Superintendent Battle is a fictional character created by Agatha Christie. He appears as a detective in the following novels:
- The Secret of Chimneys (1925)
- The Seven Dials Mystery (1929 - including some of the same characters, notably Lady Eileen "Bundle" Brent)
- Cards on the Table (1936, with Hercule Poirot, Ariadne Oliver and Colonel Race)
- Murder is Easy (1939)
- Towards Zero (1944)
Battle is notable for his stolid good sense, and he relies in part on the appearance of being a stupid or unimaginative police officer as a means to investigating his cases. His moustache is impressive, even to Hercule Poirot.
In Cards on the Table, Battle is described as a "big, square, wooden-faced man". He conveys the impression that he is "carved out of wood", and also that the wood in question is "the timber out of a battleship".
Until Towards Zero the reader knows nothing of his domestic arrangements, but in this novel we learn that he has a wife (Mary) and five children, the youngest of whom (Sylvia) unwittingly provides a key clue to the mystery.
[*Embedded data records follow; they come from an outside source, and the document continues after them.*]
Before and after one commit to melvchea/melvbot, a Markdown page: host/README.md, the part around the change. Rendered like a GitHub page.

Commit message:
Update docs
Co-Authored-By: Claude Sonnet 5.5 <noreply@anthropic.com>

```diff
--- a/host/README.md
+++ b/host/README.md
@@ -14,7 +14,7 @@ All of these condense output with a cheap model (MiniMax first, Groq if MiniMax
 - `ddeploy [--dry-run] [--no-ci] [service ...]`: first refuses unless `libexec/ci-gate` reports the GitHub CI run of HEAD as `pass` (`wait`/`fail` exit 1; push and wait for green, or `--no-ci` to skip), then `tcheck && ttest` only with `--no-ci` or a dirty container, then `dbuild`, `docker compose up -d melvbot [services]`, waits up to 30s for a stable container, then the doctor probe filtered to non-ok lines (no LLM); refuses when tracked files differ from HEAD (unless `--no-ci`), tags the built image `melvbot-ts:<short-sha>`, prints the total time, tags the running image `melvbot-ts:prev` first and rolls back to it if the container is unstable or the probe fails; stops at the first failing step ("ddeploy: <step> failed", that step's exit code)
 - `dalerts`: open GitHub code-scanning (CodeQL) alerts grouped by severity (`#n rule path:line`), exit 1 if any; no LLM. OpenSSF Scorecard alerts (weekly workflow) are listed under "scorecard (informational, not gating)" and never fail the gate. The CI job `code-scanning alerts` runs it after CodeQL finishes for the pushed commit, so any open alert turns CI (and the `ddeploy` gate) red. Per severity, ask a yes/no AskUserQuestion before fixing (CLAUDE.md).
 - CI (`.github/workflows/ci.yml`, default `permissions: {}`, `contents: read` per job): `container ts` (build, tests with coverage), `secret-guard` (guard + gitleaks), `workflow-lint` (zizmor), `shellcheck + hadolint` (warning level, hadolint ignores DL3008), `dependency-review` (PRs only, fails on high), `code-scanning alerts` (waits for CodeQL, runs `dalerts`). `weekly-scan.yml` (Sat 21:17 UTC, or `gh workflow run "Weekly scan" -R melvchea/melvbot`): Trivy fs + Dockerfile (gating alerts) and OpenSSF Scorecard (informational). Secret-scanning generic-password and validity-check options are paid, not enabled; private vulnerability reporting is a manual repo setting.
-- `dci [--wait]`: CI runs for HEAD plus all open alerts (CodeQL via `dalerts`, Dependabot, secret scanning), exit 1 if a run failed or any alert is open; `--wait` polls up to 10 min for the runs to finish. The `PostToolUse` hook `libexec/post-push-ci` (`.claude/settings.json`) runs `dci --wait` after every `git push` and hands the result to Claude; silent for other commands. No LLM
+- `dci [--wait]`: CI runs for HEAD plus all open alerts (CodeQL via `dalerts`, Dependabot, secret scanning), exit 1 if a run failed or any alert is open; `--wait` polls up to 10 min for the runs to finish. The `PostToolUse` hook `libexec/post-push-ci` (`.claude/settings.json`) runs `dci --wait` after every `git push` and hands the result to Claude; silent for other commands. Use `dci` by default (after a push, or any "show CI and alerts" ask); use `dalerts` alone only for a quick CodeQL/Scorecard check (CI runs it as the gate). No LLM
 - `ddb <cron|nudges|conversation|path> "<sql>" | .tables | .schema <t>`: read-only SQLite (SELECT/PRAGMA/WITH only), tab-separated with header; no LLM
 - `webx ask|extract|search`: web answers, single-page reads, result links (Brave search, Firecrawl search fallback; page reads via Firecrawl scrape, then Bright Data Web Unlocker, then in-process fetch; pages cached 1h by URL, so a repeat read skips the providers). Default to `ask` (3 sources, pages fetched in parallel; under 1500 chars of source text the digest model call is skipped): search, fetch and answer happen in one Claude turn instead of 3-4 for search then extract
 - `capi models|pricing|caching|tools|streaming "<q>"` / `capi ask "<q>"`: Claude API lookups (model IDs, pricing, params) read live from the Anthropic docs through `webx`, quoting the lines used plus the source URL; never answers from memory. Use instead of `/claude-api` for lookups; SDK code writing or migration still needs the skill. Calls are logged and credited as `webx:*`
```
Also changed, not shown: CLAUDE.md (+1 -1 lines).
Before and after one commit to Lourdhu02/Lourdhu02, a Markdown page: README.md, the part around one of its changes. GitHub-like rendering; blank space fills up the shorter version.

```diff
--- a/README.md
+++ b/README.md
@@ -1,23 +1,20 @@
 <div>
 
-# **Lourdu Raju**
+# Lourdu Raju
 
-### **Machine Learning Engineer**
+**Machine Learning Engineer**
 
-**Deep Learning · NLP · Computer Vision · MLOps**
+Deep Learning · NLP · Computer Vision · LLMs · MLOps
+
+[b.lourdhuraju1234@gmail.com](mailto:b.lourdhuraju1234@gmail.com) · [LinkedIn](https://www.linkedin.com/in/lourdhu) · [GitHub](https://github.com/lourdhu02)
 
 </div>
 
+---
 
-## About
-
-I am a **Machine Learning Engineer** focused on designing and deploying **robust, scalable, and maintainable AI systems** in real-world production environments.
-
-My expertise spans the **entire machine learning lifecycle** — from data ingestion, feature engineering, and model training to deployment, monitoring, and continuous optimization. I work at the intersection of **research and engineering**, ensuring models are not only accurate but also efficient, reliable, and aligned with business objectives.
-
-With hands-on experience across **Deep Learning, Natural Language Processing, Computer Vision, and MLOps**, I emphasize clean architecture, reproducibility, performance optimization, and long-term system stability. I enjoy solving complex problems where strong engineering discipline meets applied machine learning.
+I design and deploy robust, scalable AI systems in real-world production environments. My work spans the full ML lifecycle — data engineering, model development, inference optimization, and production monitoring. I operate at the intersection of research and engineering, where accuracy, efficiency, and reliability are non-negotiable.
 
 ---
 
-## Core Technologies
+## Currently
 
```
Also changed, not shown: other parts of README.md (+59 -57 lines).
In the Hercule Poirot novel The Clocks, the pseudonymous secret agent Colin Lamb is heavily implied to be the son of the now-retired Battle.
Battle also has a secret professional life that is revealed in the denouement to The Seven Dials Mystery, but this is never referred to again. In this novel he states, that
- "half the people who spent their lives avoiding being run over buses had much better be run over and put safely out of the way.They're no good."
Battle is in many respects typical of Christie's police officers, being (like Inspector Japp), more careful and intelligent than the police officers of early detective fiction, who had served only as foils for the brilliance of the amateur sleuth.